WHAT YOU NEED TO DO: Copy all lines holding the word "vmax" from the entries.

Version difference data:

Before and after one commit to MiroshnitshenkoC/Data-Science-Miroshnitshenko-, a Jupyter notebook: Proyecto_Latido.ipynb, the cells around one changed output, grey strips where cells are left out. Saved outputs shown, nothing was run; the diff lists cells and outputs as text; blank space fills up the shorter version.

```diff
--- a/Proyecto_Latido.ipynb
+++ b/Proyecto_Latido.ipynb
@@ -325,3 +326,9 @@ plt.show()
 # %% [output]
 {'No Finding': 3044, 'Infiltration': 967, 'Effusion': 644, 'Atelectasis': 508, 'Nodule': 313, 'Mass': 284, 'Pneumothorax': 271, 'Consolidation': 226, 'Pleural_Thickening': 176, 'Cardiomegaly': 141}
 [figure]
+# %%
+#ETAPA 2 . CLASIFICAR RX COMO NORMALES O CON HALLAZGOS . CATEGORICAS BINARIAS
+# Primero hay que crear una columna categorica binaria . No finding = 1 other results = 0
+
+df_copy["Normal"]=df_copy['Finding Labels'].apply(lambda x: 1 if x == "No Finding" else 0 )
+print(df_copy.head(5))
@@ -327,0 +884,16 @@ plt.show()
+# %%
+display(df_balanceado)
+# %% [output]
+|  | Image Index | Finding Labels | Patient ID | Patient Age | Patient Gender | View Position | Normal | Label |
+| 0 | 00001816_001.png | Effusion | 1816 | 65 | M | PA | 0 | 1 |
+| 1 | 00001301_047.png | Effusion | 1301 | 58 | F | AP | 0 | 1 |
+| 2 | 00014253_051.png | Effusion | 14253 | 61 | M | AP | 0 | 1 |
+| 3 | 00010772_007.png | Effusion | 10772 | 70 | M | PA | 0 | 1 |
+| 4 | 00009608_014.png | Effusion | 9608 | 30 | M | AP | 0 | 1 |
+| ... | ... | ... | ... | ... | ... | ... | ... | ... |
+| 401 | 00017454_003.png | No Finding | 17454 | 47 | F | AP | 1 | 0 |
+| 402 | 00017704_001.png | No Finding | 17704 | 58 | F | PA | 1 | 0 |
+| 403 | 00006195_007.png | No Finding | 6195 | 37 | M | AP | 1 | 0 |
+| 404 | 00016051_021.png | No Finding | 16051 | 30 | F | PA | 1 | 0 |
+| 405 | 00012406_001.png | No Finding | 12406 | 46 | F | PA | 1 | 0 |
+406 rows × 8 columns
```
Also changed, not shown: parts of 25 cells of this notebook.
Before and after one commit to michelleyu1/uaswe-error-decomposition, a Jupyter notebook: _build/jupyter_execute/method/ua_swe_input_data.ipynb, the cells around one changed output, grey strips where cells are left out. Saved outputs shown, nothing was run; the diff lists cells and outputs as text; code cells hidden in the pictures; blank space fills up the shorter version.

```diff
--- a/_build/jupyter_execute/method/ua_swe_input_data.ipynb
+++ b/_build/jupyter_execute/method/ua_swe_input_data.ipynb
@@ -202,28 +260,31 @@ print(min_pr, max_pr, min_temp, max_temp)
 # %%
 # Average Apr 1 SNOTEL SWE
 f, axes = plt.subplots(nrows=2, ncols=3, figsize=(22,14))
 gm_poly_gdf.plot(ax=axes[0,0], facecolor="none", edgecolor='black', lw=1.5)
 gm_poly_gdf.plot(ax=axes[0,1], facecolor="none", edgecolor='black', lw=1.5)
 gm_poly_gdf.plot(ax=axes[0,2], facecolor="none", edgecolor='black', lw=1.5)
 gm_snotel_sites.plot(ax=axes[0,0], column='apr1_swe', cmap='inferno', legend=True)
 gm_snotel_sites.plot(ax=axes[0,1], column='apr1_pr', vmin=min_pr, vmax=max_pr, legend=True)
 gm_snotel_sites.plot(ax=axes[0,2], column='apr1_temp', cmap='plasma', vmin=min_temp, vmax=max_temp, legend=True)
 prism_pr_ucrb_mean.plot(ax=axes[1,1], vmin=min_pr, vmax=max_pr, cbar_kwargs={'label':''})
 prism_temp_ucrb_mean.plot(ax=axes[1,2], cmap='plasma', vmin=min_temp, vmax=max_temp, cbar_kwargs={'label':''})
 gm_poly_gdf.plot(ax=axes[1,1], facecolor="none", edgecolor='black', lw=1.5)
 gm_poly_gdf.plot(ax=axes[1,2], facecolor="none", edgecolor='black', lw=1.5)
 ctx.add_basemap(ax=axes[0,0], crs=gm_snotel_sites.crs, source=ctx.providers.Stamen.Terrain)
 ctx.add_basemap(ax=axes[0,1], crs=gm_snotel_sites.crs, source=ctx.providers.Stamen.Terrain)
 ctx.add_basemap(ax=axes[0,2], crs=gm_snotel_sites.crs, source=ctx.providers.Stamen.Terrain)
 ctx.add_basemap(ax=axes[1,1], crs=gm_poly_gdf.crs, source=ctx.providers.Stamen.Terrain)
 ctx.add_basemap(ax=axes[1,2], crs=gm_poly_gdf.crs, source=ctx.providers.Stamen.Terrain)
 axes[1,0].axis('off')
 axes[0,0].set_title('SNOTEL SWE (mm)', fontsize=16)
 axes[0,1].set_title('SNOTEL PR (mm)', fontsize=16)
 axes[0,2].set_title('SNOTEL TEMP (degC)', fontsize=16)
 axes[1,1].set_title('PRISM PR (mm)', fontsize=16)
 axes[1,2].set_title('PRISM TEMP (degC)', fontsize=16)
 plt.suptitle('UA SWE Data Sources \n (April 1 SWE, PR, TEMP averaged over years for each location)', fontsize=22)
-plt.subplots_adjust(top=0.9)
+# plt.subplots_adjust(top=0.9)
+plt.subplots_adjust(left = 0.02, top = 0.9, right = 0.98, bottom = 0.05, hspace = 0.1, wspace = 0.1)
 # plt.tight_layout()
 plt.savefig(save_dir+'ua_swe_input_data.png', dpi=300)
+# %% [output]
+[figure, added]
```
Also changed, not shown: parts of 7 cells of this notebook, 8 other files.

PROBLEM SOLUTION:
 gm_snotel_sites.plot(ax=axes[0,1], column='apr1_pr', vmin=min_pr, vmax=max_pr, legend=True)
 gm_snotel_sites.plot(ax=axes[0,2], column='apr1_temp', cmap='plasma', vmin=min_temp, vmax=max_temp, legend=True)
 prism_pr_ucrb_mean.plot(ax=axes[1,1], vmin=min_pr, vmax=max_pr, cbar_kwargs={'label':''})
 prism_temp_ucrb_mean.plot(ax=axes[1,2], cmap='plasma', vmin=min_temp, vmax=max_temp, cbar_kwargs={'label':''})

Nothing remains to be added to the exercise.